The End of Psychiatry as We know it?

The End of Psychiatry as We know it?

Towards the end of my career as a medical practitioner I posed this question to myself on many occasions. It seemed to be that psychiatry had become increasingly irrelevant, except perhaps as an establishment tool.

By tool, I mean when something is used within medicine by various interests groups and institutions for their own interests, and not their patient’s, in an almost political manner.

Yet why should I be surprised? I had worked in psychiatric institutions and had increasingly become disillusioned, such that I could no longer pursue specialist training in psychiatry.

Yet I was and remain committed to helping people with mental distress. It is just that I could not find a place within my profession where I felt I could operate with integrity and in accordance with my beliefs.

The conclusions I came to, from all my experience and reflections, was that psychiatry lacked relevance in the modern era. During this period I read the so-called anti-psychiatry position of R D Laing, Michel Foucault and Thomas Szasz (the first and last were psychiatrists).

As a starting point, you may care to read the following article published recently on the ABC website http://www.abc.net.au/radionational/programs/futuretense/the-psychiatrists-are-revolting/5680842

What the article is effectively saying is that psychiatry is unlike any other medical speciality, when it should be based on biological evidence and neuroscience. A laudable position, although it will have to fight the culture of “subjectivity” that is the hallmark of psychiatry.

Historically, maybe such a subjective position was the best medicine could do with mental illness, as religion relinquished its hold from the more moral perspective. After all, society had to do something…

Yet maybe the problem is bigger than this? We are talking here about mental distress, not brain distress. It is probably appropriate to use neuroscience to understand brain physiology, disturbance and even pathology further. And if that is the position psychiatry takes, maybe it will collapse into neurology and die a peaceful death.

But is this valid? Is the “mind” just some sort of product of our brain chemistry, or something much more? Anyone who has sought the soul and experienced the spiritual influence within their life would answer with an unequivocal “yes”. And I would agree.

Medicine generally, and psychiatry, in particular, may have some powerful tools to deal with mental distress. But this is a long, long way from understanding the causes of that distress. For this we must step outside of medicine, and even science.

It is a fundamental that the brain and the mind are not the same thing. It is time we got over the illusion – or delusion. (Psychiatry deluded? Who said that?)

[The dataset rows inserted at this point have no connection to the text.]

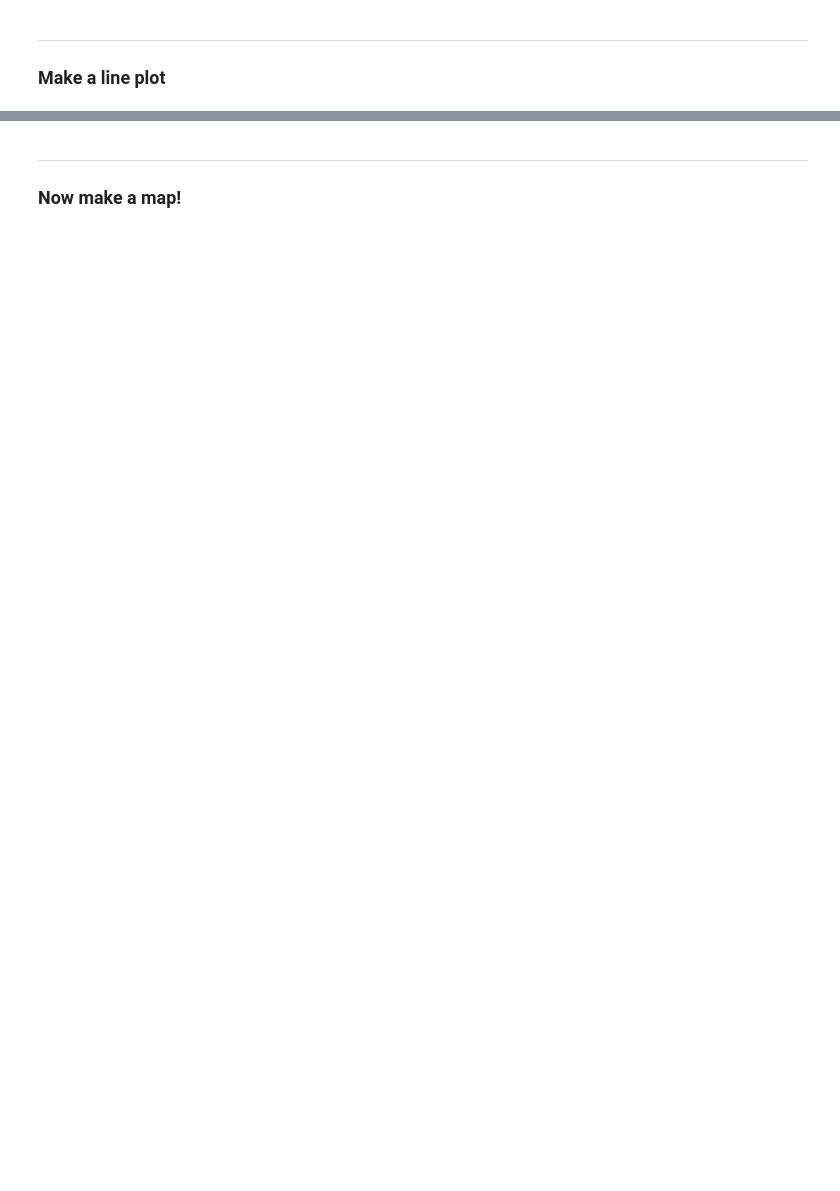
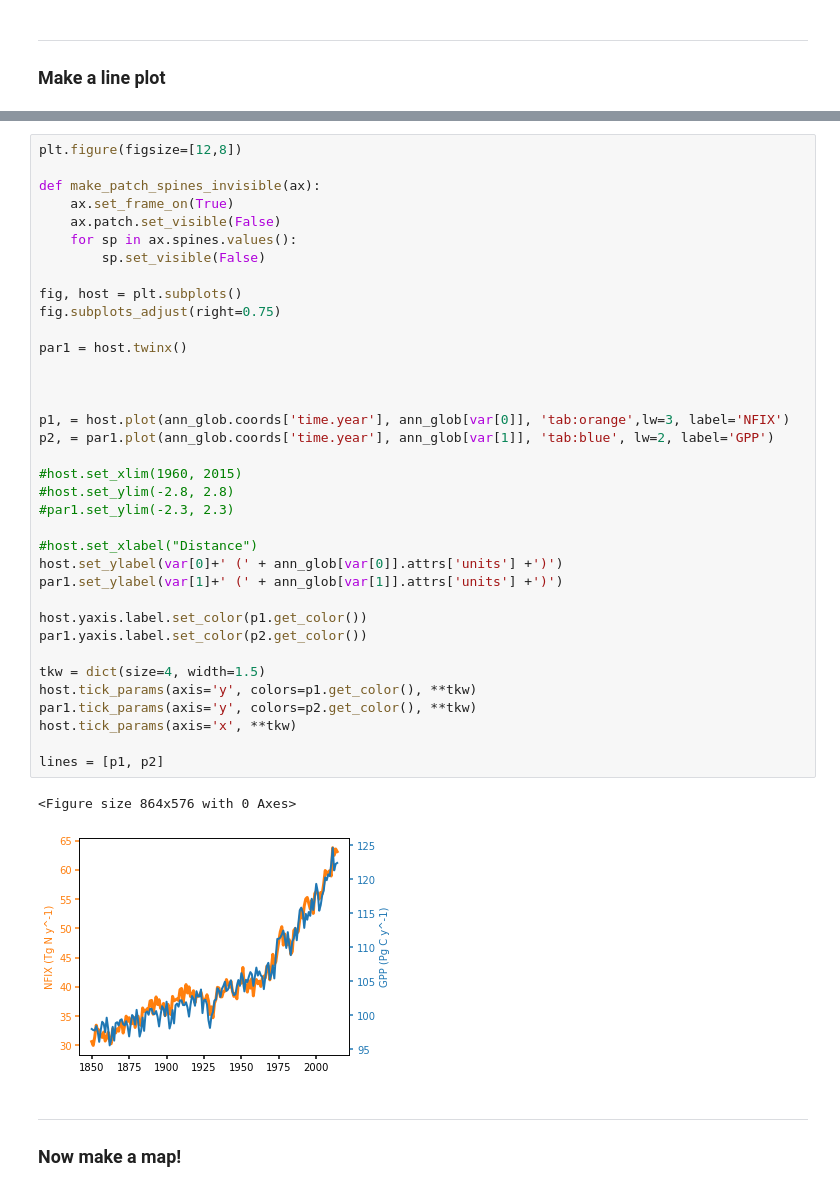
Before and after one commit to wwieder/ctsm_py, a Jupyter notebook: notebooks/SimpleExampleNfix.ipynb, the cells around one changed output, grey strips where cells are left out. Cells and saved outputs as stored; diff of their text form; blank space fills up the shorter version.

```diff
--- a/notebooks/SimpleExampleNfix.ipynb
+++ b/notebooks/SimpleExampleNfix.ipynb
@@ -118,3 +133,42 @@ ax.legend(loc='upper left');
+# %%
+plt.figure(figsize=[12,8])
+
+def make_patch_spines_invisible(ax):
+    ax.set_frame_on(True)
+    ax.patch.set_visible(False)
+    for sp in ax.spines.values():
+        sp.set_visible(False)
+
+fig, host = plt.subplots()
+fig.subplots_adjust(right=0.75)
+
+par1 = host.twinx()
+
+
+
+p1, = host.plot(ann_glob.coords['time.year'], ann_glob[var[0]], 'tab:orange',lw=3, label='NFIX')
+p2, = par1.plot(ann_glob.coords['time.year'], ann_glob[var[1]], 'tab:blue', lw=2, label='GPP')
+
+#host.set_xlim(1960, 2015)
+#host.set_ylim(-2.8, 2.8)
+#par1.set_ylim(-2.3, 2.3)
+
+#host.set_xlabel("Distance")
+host.set_ylabel(var[0]+' (' + ann_glob[var[0]].attrs['units'] +')')
+par1.set_ylabel(var[1]+' (' + ann_glob[var[1]].attrs['units'] +')')
+
+host.yaxis.label.set_color(p1.get_color())
+par1.yaxis.label.set_color(p2.get_color())
+
+tkw = dict(size=4, width=1.5)
+host.tick_params(axis='y', colors=p1.get_color(), **tkw)
+par1.tick_params(axis='y', colors=p2.get_color(), **tkw)
+host.tick_params(axis='x', **tkw)
+
+lines = [p1, p2]
+# %% [output]
+<Figure size 864x576 with 0 Axes>
+[figure, added]
 # %% [markdown]
 ------------------------
 ### Now make a map!
```
Also changed, not shown: parts of 9 cells of this notebook.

It is time we saw mental distress in the wider social, family and spiritual context where traditionally it has always been appreciated, and to which it should return.

A kind of “Back to the Future”: but for one like me, of a fundamentally holistic disposition, this can hardly be a surprise…